At least 240 people have been killed and tens of thousands have fled to neighboring states, during months of violence that began when President Pierre Nkurunziza decided in April to run for a third term. He won a disputed election in July.
The United Nations warned on Monday that Burundi could be facing imminent catastrophe with violence in danger of escalating to atrocities. Burundi said it was "not in flames" and there should be no concerns about an impending genocide.
The U.N. Security Council is due to vote on Thursday at 12:15 p.m. (1715 GMT) on a French-drafted resolution that would ask U.N. Secretary-General Ban Ki-moon to report back on options for boosting the U.N. presence in Burundi.
"We anticipate unanimity," a council diplomat said on condition of anonymity.
A U.N. peacekeeping spokesman said several options were being looked at as part of contingency planning. U.N. diplomats, speaking on condition of anonymity, said the United Nations, the United States, Britain and France had discussed the planning.
"The use of MONUSCO assets and personnel has been mentioned as one possible option," said the U.N. peacekeeping spokesman, referring to the nearly 20,000-strong U.N. mission in neighboring Democratic Republic of Congo.
This plan would need authorization from the 15-member Security Council under Chapter 7 of the U.N. Charter, which covers the council's authority to enforce decisions with economic sanctions or military force, and approval from the troop contributing countries, said a senior U.N. diplomat.
A second contingency option being considered is to send in the East African Standby Force.
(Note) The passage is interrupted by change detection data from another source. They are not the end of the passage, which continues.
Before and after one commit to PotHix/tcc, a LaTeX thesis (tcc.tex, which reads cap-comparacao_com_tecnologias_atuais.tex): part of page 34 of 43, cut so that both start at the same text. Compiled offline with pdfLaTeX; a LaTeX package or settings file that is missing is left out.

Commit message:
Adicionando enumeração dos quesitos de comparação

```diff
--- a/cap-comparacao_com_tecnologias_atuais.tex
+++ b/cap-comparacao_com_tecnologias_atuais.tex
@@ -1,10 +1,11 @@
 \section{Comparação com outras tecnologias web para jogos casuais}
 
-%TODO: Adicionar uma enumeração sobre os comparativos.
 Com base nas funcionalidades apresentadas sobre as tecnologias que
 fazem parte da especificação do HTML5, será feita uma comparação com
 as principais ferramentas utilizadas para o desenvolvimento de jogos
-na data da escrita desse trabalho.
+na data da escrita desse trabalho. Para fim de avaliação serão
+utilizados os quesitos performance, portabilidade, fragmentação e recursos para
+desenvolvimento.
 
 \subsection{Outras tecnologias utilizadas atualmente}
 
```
The African Union Peace and Security Council last month asked the AU Commission to finalize planning for deployment if needed to stop widespread violence.
"While this is ultimately a matter for the Security Council to decide, a regional coalition would be well placed to provide a rapid and credible response if the situation in Burundi worsens," the U.N. peacekeeping official said.
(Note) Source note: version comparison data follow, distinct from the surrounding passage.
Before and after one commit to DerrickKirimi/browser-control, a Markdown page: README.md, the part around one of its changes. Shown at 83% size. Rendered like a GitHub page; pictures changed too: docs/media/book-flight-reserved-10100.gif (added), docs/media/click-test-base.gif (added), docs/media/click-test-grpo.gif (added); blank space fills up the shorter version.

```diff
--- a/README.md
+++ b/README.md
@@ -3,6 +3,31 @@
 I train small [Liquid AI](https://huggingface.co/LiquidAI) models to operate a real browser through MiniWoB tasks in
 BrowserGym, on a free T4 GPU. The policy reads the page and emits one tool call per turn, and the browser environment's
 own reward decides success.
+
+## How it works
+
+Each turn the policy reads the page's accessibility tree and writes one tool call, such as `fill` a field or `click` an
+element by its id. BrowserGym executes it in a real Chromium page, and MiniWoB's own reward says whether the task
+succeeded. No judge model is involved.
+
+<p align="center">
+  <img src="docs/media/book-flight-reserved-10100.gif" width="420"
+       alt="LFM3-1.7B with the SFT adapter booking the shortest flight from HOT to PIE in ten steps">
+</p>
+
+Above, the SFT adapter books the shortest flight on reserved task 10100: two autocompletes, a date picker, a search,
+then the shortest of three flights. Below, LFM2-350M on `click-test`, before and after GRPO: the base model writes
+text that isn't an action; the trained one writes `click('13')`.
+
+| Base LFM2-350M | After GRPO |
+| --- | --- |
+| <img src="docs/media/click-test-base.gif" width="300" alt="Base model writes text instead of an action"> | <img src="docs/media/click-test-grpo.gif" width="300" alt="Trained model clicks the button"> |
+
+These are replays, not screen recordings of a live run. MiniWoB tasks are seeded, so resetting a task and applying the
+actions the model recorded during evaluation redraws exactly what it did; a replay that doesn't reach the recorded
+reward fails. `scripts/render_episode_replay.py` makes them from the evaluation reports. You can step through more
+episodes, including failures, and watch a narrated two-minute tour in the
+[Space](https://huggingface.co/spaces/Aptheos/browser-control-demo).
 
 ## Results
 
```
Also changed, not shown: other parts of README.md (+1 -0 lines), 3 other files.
Burundi ended a 12-year civil war between Hutu rebels and a Tutsi-led army in 2005. It is the same ethnic divide that led to neighboring Rwanda's 1994 genocide in which 800,000 people - mainly Tutsis and moderate Hutus - were massacred.
U.S. President Barack Obama, in a phone call with South African President Jacob Zuma on Wednesday, expressed "deep concern" about the situation in Burundi, the White House said.
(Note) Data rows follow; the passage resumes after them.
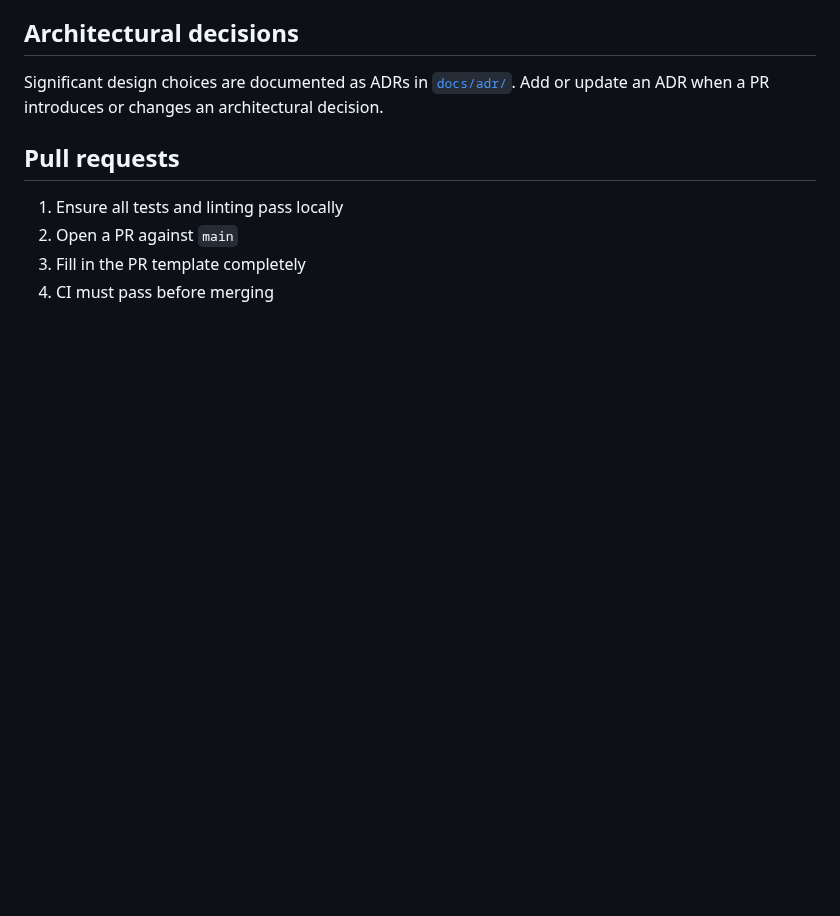
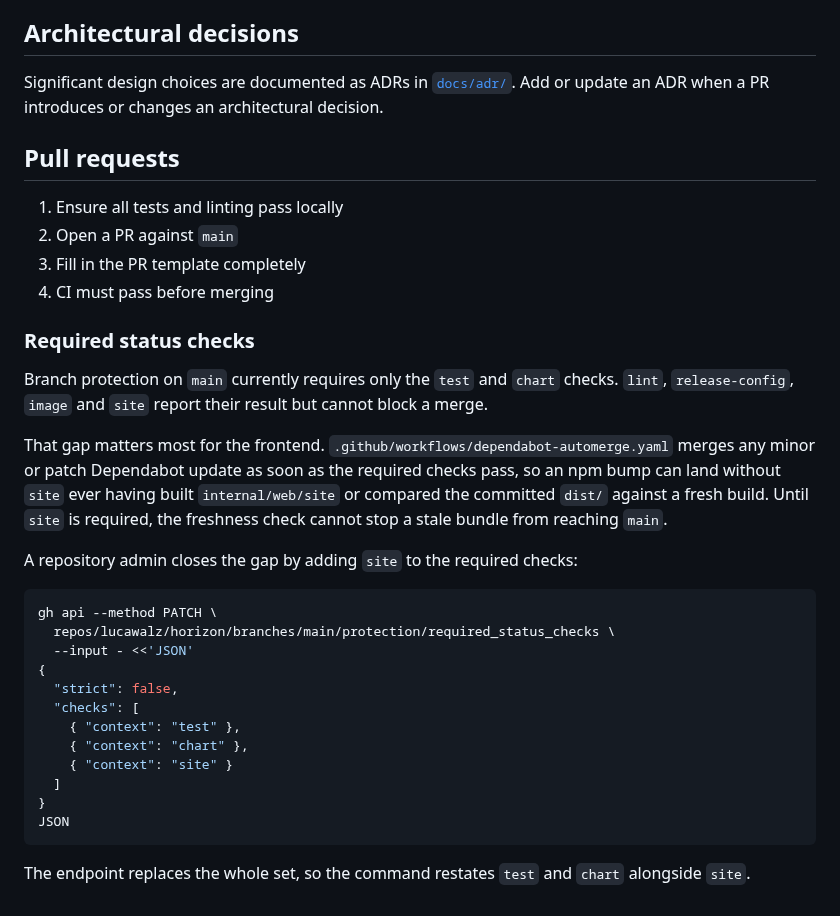
Before and after one commit to lucawalz/horizon, a Markdown page: CONTRIBUTING.md, the part around the change. Rendered like a GitHub page; blank space fills up the shorter version.

Commit message:
docs: record the branch protection gap for the site check

````diff
--- a/CONTRIBUTING.md
+++ b/CONTRIBUTING.md
@@ -94,3 +94,28 @@ Significant design choices are documented as ADRs in [`docs/adr/`](docs/adr/). A
 2. Open a PR against `main`
 3. Fill in the PR template completely
 4. CI must pass before merging
+
+### Required status checks
+
+Branch protection on `main` currently requires only the `test` and `chart` checks. `lint`, `release-config`, `image` and `site` report their result but cannot block a merge.
+
+That gap matters most for the frontend. `.github/workflows/dependabot-automerge.yaml` merges any minor or patch Dependabot update as soon as the required checks pass, so an npm bump can land without `site` ever having built `internal/web/site` or compared the committed `dist/` against a fresh build. Until `site` is required, the freshness check cannot stop a stale bundle from reaching `main`.
+
+A repository admin closes the gap by adding `site` to the required checks:
+
+```bash
+gh api --method PATCH \
+  repos/lucawalz/horizon/branches/main/protection/required_status_checks \
+  --input - <<'JSON'
+{
+  "strict": false,
+  "checks": [
+    { "context": "test" },
+    { "context": "chart" },
+    { "context": "site" }
+  ]
+}
+JSON
+```
+
+The endpoint replaces the whole set, so the command restates `test` and `chart` alongside `site`.
````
Obama asked Zuma "to continue to work with other regional actors to call for calm and press for a dialogue that can bring about a long-term solution to the crisis," the White House said in a statement.